Chlamydia pecorum Infection in the Male Reproductive System of Koalas (Phascolarctos cinereus)

Palmieri, Chiara, Hulse, Lyndal, Pagliarani, Sara, Larkin, Rebecca, Higgins, Damien P., Beagley, Kenneth, Johnston, Stephen
Veterinary pathology 2019 v.56 no.2 pp. 300-306
Chlamydia, Chlamydophila pecorum, Phascolarctos cinereus, animal pathology, antigens, chlamydiosis, cytoplasm, epidemiology, epididymis, epithelial cells, hospitals, immunohistochemistry, inflammation, males, quantitative polymerase chain reaction, sexual maturity, urethra, Queensland
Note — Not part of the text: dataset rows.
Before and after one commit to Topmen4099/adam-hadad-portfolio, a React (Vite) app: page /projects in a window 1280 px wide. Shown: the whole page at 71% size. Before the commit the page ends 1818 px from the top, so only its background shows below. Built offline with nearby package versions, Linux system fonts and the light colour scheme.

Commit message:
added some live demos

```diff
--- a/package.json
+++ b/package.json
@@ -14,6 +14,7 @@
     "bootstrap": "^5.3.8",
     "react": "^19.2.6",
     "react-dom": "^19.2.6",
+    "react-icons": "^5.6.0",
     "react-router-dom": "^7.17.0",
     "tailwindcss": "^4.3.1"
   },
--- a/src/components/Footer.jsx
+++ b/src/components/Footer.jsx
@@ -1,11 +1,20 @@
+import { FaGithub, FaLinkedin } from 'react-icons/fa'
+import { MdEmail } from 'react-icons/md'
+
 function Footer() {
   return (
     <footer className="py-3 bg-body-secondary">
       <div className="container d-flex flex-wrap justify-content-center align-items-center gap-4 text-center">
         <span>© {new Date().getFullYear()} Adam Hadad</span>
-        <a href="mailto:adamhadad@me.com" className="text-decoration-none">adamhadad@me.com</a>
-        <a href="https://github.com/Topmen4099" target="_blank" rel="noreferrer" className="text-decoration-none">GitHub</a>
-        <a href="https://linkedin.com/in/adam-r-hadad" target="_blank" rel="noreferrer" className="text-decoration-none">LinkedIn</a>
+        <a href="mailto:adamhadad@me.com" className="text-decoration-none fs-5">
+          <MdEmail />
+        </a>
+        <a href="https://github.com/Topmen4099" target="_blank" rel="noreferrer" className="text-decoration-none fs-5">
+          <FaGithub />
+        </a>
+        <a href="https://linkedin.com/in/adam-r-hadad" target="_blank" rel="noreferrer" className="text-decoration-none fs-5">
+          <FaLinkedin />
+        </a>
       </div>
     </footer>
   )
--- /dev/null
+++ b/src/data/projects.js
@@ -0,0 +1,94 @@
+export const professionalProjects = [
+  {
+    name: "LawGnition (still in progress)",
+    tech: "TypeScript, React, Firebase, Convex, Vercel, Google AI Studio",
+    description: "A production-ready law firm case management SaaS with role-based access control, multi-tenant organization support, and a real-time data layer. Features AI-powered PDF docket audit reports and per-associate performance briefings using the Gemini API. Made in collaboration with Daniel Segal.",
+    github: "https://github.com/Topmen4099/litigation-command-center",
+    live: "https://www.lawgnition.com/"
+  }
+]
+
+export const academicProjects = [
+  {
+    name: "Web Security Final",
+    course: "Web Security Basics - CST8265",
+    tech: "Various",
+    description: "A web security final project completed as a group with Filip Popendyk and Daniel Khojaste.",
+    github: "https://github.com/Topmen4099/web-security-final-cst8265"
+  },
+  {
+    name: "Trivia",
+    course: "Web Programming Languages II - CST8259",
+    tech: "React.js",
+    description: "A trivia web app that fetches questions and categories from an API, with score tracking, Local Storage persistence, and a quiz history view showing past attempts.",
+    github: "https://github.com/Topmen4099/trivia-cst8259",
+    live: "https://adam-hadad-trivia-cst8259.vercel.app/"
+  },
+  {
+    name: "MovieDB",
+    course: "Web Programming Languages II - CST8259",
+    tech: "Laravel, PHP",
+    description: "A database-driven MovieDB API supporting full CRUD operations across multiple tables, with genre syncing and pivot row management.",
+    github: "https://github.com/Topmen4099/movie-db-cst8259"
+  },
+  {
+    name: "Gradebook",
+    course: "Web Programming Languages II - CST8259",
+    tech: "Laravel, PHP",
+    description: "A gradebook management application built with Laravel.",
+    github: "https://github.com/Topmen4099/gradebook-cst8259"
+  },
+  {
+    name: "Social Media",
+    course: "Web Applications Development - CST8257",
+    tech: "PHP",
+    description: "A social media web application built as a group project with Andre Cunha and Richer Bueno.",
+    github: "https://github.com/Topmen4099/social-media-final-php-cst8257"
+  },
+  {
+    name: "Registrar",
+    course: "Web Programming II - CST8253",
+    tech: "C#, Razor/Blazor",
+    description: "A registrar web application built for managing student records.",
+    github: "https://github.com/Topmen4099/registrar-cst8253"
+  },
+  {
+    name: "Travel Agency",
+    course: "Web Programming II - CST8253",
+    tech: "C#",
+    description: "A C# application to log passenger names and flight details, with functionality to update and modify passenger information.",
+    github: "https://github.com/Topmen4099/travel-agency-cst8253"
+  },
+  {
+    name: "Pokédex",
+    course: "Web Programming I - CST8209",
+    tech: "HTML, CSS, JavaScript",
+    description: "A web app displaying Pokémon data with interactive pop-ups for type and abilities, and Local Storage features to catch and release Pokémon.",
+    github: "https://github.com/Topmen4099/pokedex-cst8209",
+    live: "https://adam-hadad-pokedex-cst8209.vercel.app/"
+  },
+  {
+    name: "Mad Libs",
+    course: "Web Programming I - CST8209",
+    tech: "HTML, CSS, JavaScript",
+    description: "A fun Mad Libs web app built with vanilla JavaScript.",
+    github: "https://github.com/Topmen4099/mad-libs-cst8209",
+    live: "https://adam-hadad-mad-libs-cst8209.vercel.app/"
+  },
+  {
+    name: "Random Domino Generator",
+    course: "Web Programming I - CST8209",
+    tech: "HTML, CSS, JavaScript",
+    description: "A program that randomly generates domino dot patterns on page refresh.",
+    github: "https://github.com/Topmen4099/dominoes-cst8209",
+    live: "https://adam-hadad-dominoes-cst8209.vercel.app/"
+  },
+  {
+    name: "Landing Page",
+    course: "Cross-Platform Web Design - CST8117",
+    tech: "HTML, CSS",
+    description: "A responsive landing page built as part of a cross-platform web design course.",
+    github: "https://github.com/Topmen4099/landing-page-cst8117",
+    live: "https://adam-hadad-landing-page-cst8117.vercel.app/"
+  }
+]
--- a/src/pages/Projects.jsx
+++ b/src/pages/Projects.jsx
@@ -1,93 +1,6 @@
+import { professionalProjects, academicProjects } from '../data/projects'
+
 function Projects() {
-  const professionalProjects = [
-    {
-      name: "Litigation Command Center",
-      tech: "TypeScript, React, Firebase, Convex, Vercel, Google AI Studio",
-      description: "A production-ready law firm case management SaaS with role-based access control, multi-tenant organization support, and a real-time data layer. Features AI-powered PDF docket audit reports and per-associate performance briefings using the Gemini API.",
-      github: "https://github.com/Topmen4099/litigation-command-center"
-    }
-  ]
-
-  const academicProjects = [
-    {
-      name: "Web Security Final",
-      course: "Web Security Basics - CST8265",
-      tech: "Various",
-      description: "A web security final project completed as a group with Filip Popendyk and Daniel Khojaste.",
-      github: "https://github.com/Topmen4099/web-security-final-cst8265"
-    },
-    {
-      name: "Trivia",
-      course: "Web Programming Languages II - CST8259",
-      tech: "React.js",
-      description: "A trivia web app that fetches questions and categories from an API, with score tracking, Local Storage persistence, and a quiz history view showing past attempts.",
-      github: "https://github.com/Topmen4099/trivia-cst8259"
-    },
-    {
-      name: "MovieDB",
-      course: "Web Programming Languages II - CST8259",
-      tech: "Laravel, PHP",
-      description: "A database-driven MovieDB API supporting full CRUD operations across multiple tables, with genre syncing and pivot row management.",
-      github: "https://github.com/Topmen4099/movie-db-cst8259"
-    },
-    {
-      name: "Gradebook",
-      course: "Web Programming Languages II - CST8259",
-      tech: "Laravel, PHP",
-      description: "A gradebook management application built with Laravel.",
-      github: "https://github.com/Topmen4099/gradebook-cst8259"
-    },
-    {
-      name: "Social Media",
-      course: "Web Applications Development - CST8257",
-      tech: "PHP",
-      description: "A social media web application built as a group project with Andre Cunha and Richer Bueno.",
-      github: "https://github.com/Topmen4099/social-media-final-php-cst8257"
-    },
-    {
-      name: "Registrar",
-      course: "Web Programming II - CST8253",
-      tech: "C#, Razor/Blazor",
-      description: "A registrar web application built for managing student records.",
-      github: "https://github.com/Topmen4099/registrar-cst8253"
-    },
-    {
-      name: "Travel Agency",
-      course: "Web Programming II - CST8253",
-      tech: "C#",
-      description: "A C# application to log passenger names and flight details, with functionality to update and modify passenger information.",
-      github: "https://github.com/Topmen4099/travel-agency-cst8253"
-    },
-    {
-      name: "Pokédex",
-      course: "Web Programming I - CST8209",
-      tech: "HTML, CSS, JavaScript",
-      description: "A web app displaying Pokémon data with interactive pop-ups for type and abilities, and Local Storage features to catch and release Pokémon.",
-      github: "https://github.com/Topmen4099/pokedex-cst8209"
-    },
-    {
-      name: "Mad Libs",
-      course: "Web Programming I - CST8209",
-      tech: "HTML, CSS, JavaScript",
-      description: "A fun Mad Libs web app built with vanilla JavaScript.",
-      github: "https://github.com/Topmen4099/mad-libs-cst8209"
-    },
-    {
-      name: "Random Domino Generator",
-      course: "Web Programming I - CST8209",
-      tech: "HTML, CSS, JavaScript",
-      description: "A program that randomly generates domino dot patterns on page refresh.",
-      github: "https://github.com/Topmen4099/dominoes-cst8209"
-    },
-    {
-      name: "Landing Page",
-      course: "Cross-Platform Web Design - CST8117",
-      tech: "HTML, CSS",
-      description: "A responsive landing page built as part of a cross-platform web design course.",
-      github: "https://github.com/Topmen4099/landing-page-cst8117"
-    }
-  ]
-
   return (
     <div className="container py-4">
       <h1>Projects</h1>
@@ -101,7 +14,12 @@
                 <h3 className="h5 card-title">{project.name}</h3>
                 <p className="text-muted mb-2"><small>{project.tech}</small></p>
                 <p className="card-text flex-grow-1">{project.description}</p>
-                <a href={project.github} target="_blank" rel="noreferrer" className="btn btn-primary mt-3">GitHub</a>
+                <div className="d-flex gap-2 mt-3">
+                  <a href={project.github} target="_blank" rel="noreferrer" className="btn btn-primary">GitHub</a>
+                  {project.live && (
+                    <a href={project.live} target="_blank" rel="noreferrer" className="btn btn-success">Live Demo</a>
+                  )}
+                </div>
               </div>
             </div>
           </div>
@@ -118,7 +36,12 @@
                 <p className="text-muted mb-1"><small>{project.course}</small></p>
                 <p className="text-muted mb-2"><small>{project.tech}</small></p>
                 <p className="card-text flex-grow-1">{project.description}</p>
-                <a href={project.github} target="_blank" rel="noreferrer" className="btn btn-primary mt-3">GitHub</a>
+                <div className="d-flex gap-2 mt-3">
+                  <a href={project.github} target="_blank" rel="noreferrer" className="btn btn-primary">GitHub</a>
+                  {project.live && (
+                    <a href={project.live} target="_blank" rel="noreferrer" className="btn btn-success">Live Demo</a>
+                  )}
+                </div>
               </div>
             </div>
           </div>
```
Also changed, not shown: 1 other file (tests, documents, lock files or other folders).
Chlamydiosis is the most documented and serious disease of koalas, characterized by ocular, urinary, and reproductive lesions. Since little attention has been paid to the pathological effects of this infection in the male reproductive system, we aimed to determine the incidence and severity of reproductive pathology associated with chlamydial infection in male koalas submitted to koala hospitals in southeast Queensland. The entire reproductive tract from 62 sexually mature male koalas not suitable for rehabilitation was evaluated and 677 tissue samples were collected for histology, immunohistochemistry (IHC), and real-time polymerase chain reaction (qPCR). Lymphoplasmacytic inflammation was observed in 178 of 677 (26.3%) tissue samples from the upper and lower reproductive tract, mainly in the prostatic, penile, and membranous urethra. IHC was positive for the chlamydial antigen in 19 of 451 normal samples (4.2%) and 46 of 178 samples with inflammation (25.8%), located within the cytoplasm of epithelial cells of the epididymis, vas deferens, prostate, bulbourethral glands, and the prostatic membranous and penile urethra. Chlamydia pecorum was detected via qPCR in 319 of 451 normal samples (70.7%) and 159 of 178 samples with inflammation (89.3%), with the highest incidence in the penile urethra, prostate, membranous urethra, and bulbourethral glands. This study suggests that Chlamydia infection in the male reproductive tract is more widespread than originally thought. Furthermore, the male reproductive tract might be a reservoir for persistent chlamydial infections in koalas, with important implications for prophylactic strategies and epidemiology.